The book explores the way that discourses on the rights of minorities as persons with a discernable identity and as citizens of nations have been constructed historically. The creation of modern states in Africa following colonialism and the contestation over political and economic resources have enforced a distinction between those who control these resources and those left in the margins. As is often the case, although not exclusively so, political and economic control by a numerical majority and the ethnically dominated politics of modern African states have created differentiations that often left minorities at a disadvantage. These disparities that exist between the majority and minority have profound implications for political stability and economic and social equity.
Another motivation for this volume is the unfolding immigration cases and asylum petitions by the huge numbers of African immigrants who found themselves in legal limbo in the western countries. The accelerated pace of human migration from Africa to countries of Europe and North America in the last two decades produced a new set of approaches in examining human relations across Africa and the state response. The sudden surge in the asylum-seeking applications, for instance, among African immigrants arriving in the United States from the mid-1980s was unprecedented and led to calls by those in the human rights community to examine anew the unfolding reports from Africa of human rights abuses. The cases ranged from petitions against female genital mutilation (FGM) to those fleeing wars, political and religious persecution, and abuses based on one's ethnic affiliation or minority status.
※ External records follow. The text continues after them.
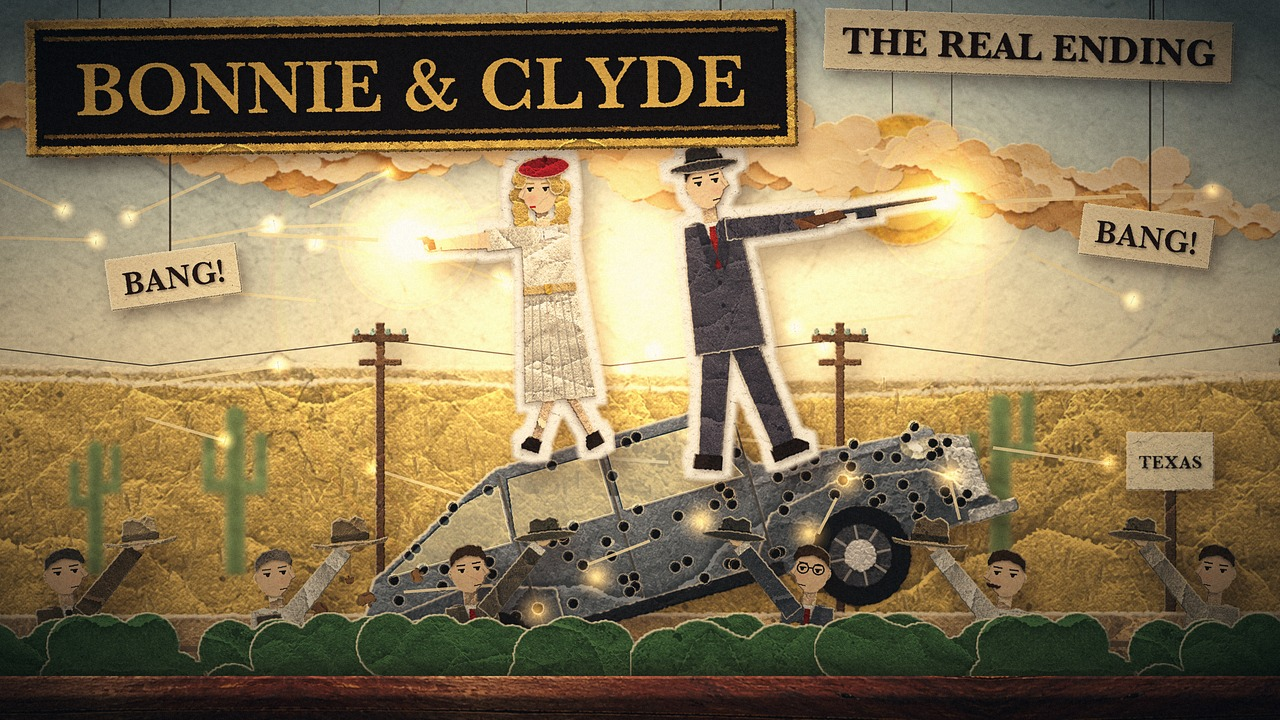
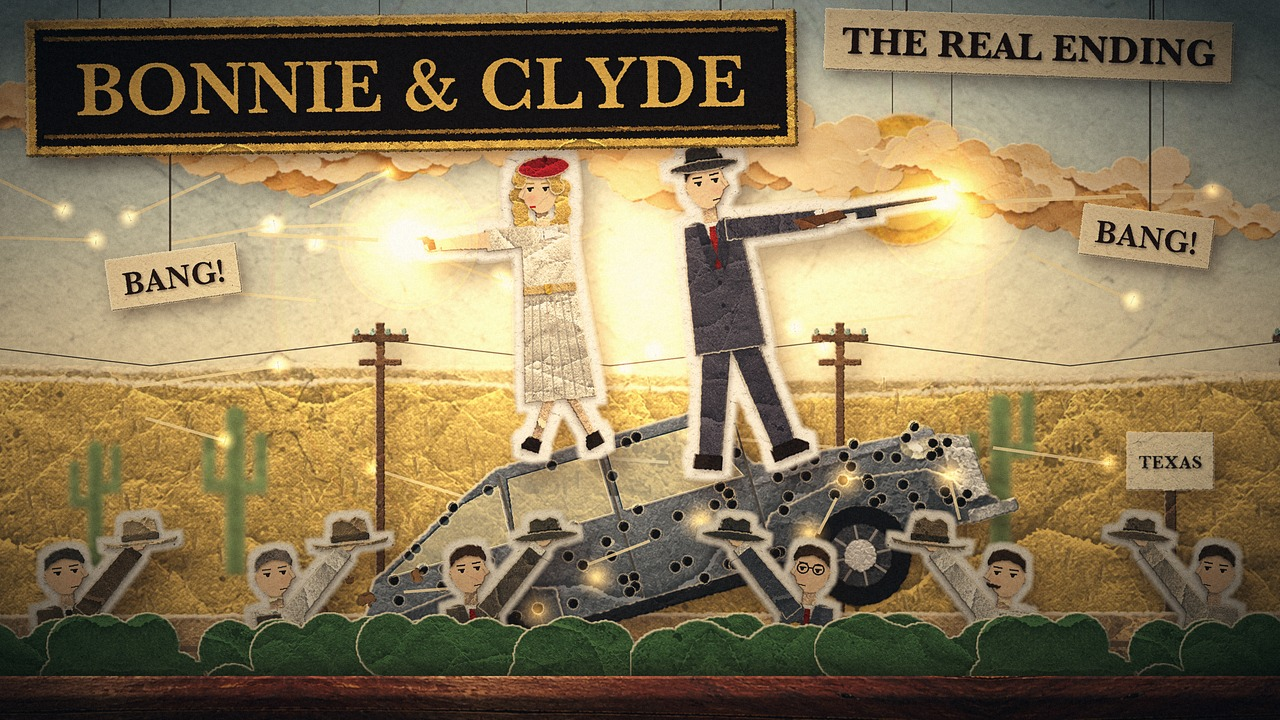
Bonnie i Clyde, miniaturka D: biały obrys łowców, żeby kapelusze w dłoniach odcinały się od pola
Reżyser 24.11: „te ich czapki weź jakoś bardziej odznacz, nie wiem, może biała obwódka”.

diff --git a/output/bonnie-i-clyde/miniatura.py b/output/bonnie-i-clyde/miniatura.py
@@ -318,7 +318,10 @@ def scena_d():
         bez, kap = kapelusz_w_dloni(key)
         spr = postac(bez, rece=(135.0, 10.0), rzecz=kap)
         ax = kotwica_tulowia(bez, spr)
-        M0.poloz(st, spr, x, 822, P.lalki + 0.02 + 0.001 * n, h=300, anchor=(ax, 1.0), sx=fl, rot=-6 * fl, tint=(0.84, 0.84, 0.82))
+        # biały obrys (cieńszy niż u Bonnie i Clyde'a): kapelusze w dłoniach odcinają się od pola (reżyser 24.11: „czapki
+        # bardziej odznacz, może biała obwódka”)
+        M0.poloz_obrys(st, spr, x, 822, P.lalki + 0.02 + 0.001 * n, 300, (ax, 1.0), kolor=BIALY, gruby=6, k=max(1.0, papier.Q), sx=fl,
+                       rot=-6 * fl, tint=(0.84, 0.84, 0.82))
     for n, x in enumerate((20, 175, 330, 485, 640, 795, 950, 1105, 1260)):
         M0.poloz(st, J.krzak(n % 6), x, 728, P.lalki + 0.03 + 0.001 * n, h=118, anchor=(0.5, 1.0))
     M0.nitki(st, tabliczka_gruba("THE REAL ENDING", 64, K_TAB), 1030, 14, P.rekwizyty + 0.03, h=64, xs=(0.2, 0.8), rot=2)
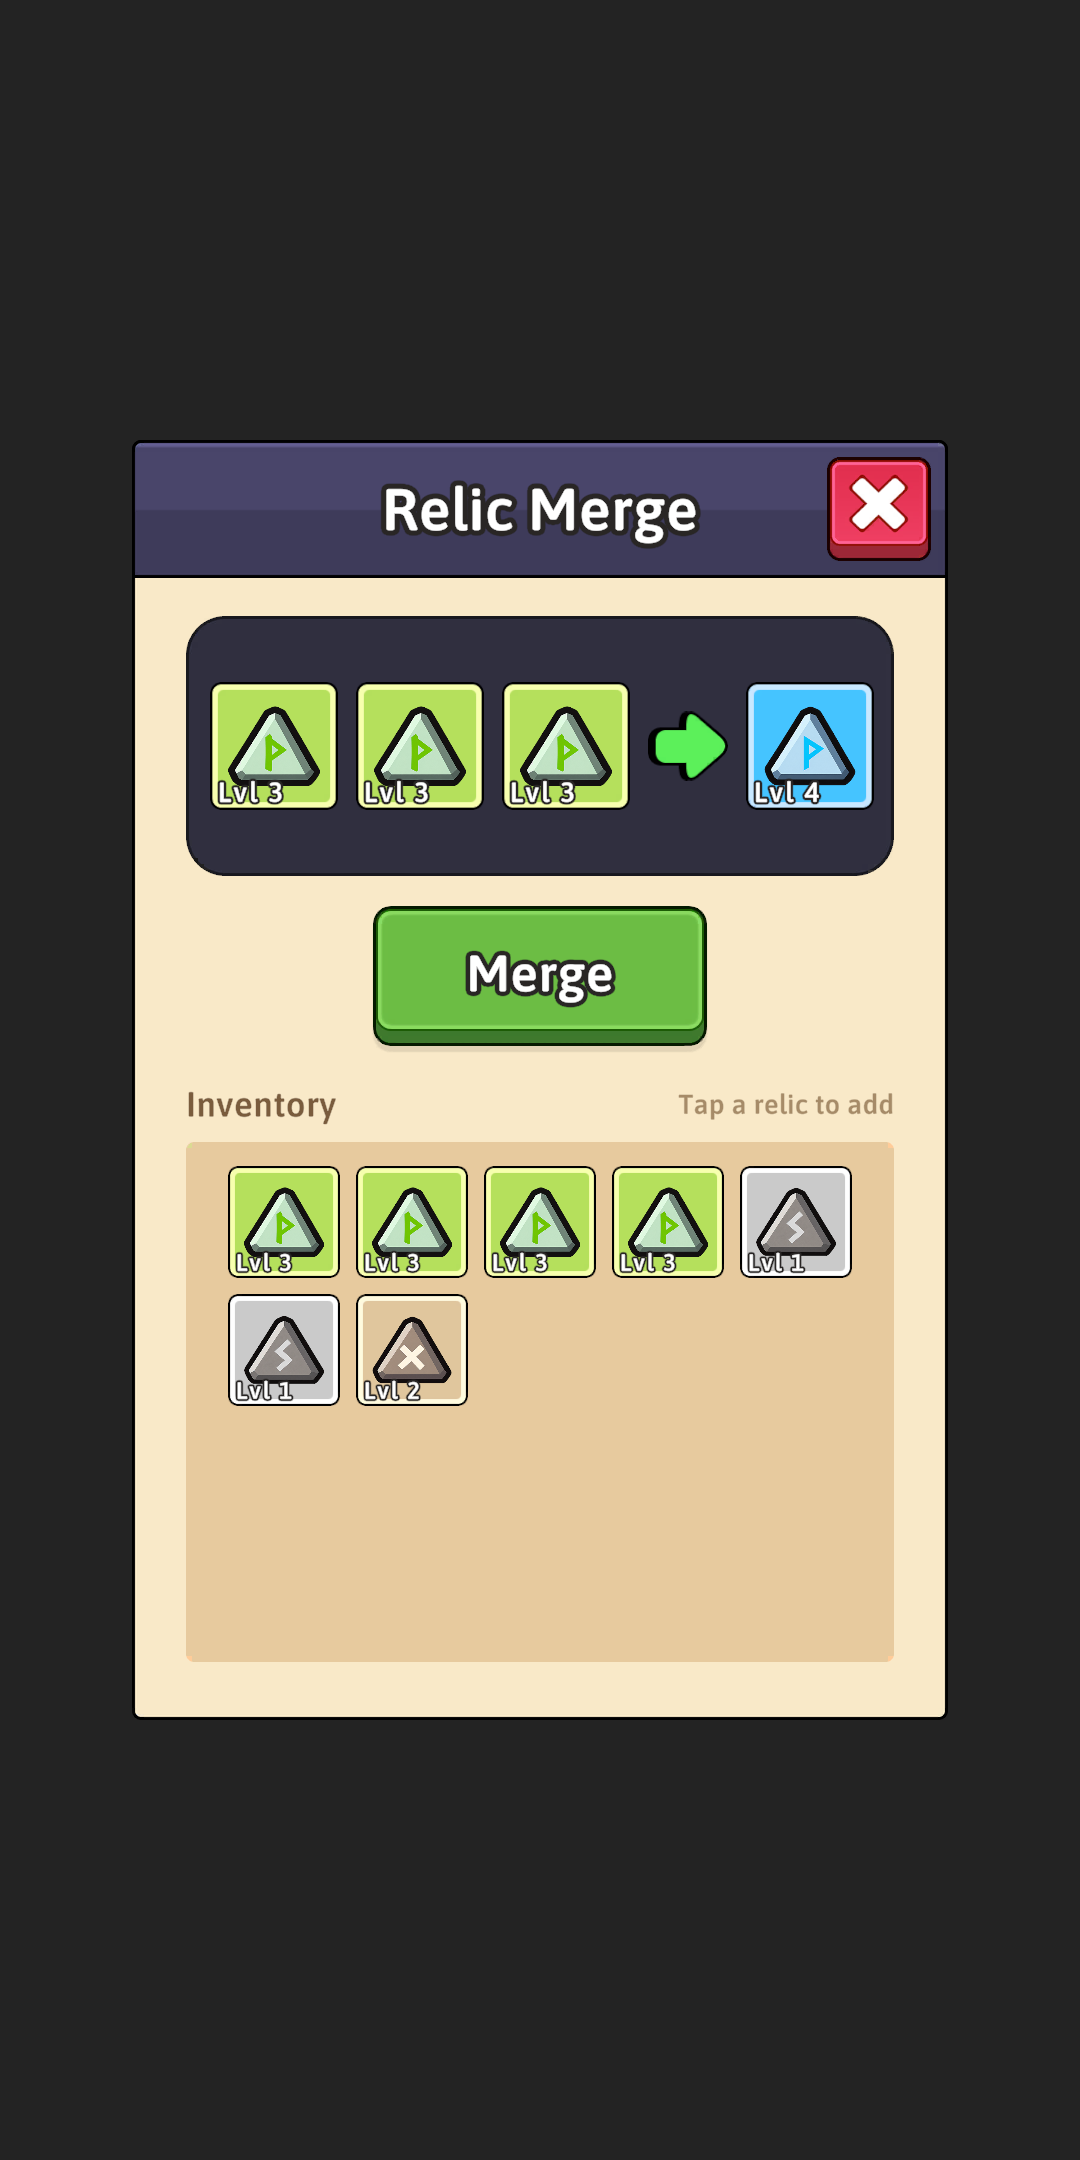
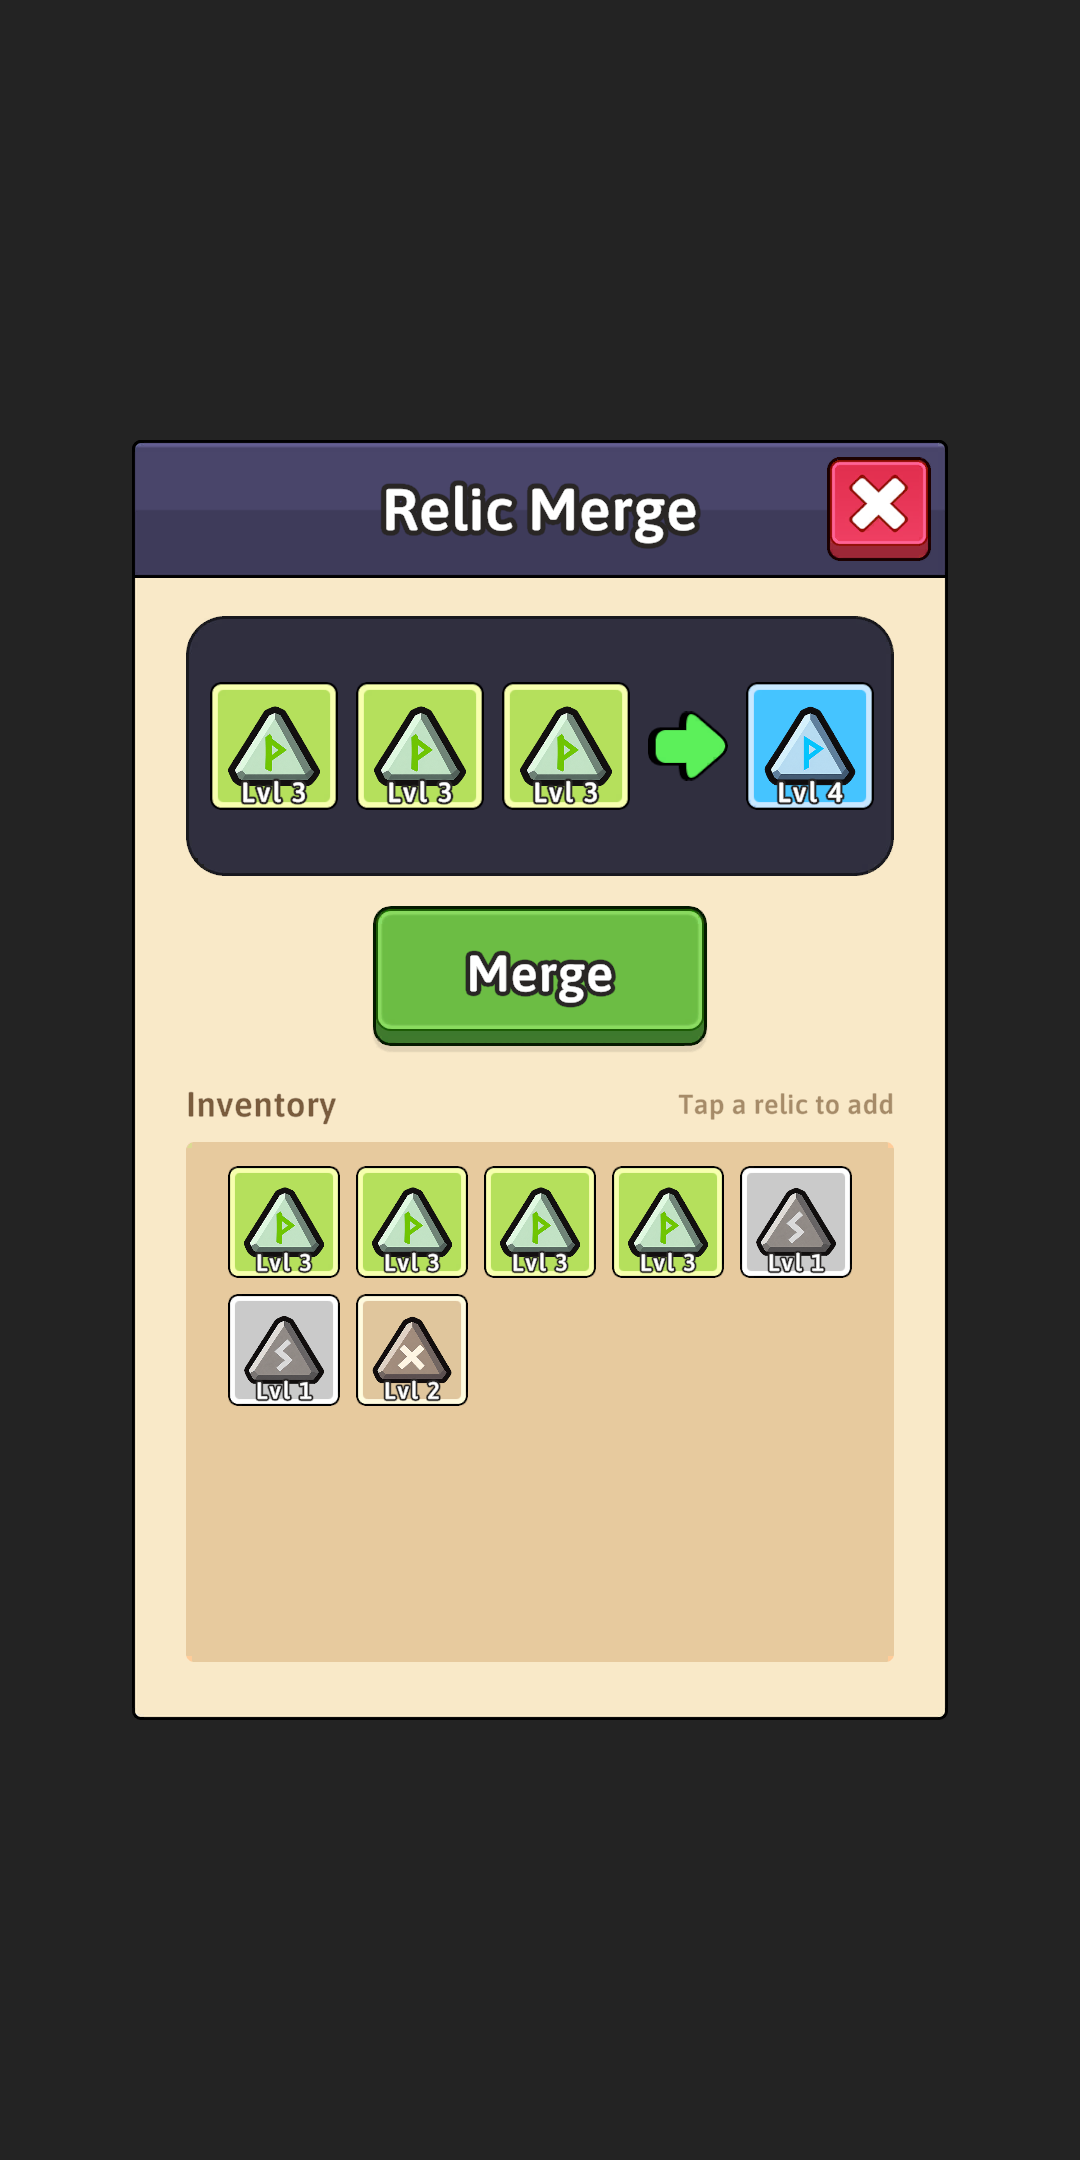
Căn giữa chữ Lvl ô relic popup Relic Merge

diff --git a/2026DungeonRushUnity/Assets/_Assets/Scripts/Art/Editor/Batch4Reskin.cs b/2026DungeonRushUnity/Assets/_Assets/Scripts/Art/Editor/Batch4Reskin.cs
@@ -288,7 +288,7 @@ public static class Batch4Reskin
             Transform t = FindOrNull(cell.transform, name);
             if (t != null) t.gameObject.SetActive(false);
         }
-        if (cell.textLvl != null) CornerLevel(cell.textLvl, size >= 128f ? 28f : 24f);
+        if (cell.textLvl != null) BottomLevel(cell.textLvl, size >= 128f ? 28f : 24f);
     }
     #endregion
 
@@ -1011,6 +1011,22 @@ public static class Batch4Reskin
         rt.localScale = Vector3.one;
         PopupStyle.Outline(text, size, size * 0.7f);
         text.alignment = TextAlignmentOptions.BottomLeft;
+        text.enableWordWrapping = false;
+        text.transform.SetAsLastSibling();
+    }
+
+    // "Lvl N" chữ viền căn giữa đáy ô (ô relic — user chốt 2026-11-12).
+    private static void BottomLevel(TMP_Text text, float size)
+    {
+        RectTransform rt = text.rectTransform;
+        rt.anchorMin = new Vector2(0f, 0f);
+        rt.anchorMax = new Vector2(1f, 0f);
+        rt.pivot = new Vector2(0.5f, 0f);
+        rt.sizeDelta = new Vector2(0f, size + 10f);
+        rt.anchoredPosition = new Vector2(0f, 2f);
+        rt.localScale = Vector3.one;
+        PopupStyle.Outline(text, size, size * 0.7f);
+        text.alignment = TextAlignmentOptions.Bottom;
         text.enableWordWrapping = false;
         text.transform.SetAsLastSibling();
     }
The dilemma of these immigrants was brought to light by practitioners in the immigration legal community as they found themselves overwhelmed by the influx of immigrants from across the continent of Africa. Urgent attention was required along with expert opinions on the cultural conditions and knowledge of the political and religious climate. For example, academics and researchers in related fields were sought out by the legal community on an increasing basis to provide an understanding of the conditions in African countries and offer opinions that would help in providing assistance in legal representations to countless immigrants who were being processed through the immigration system.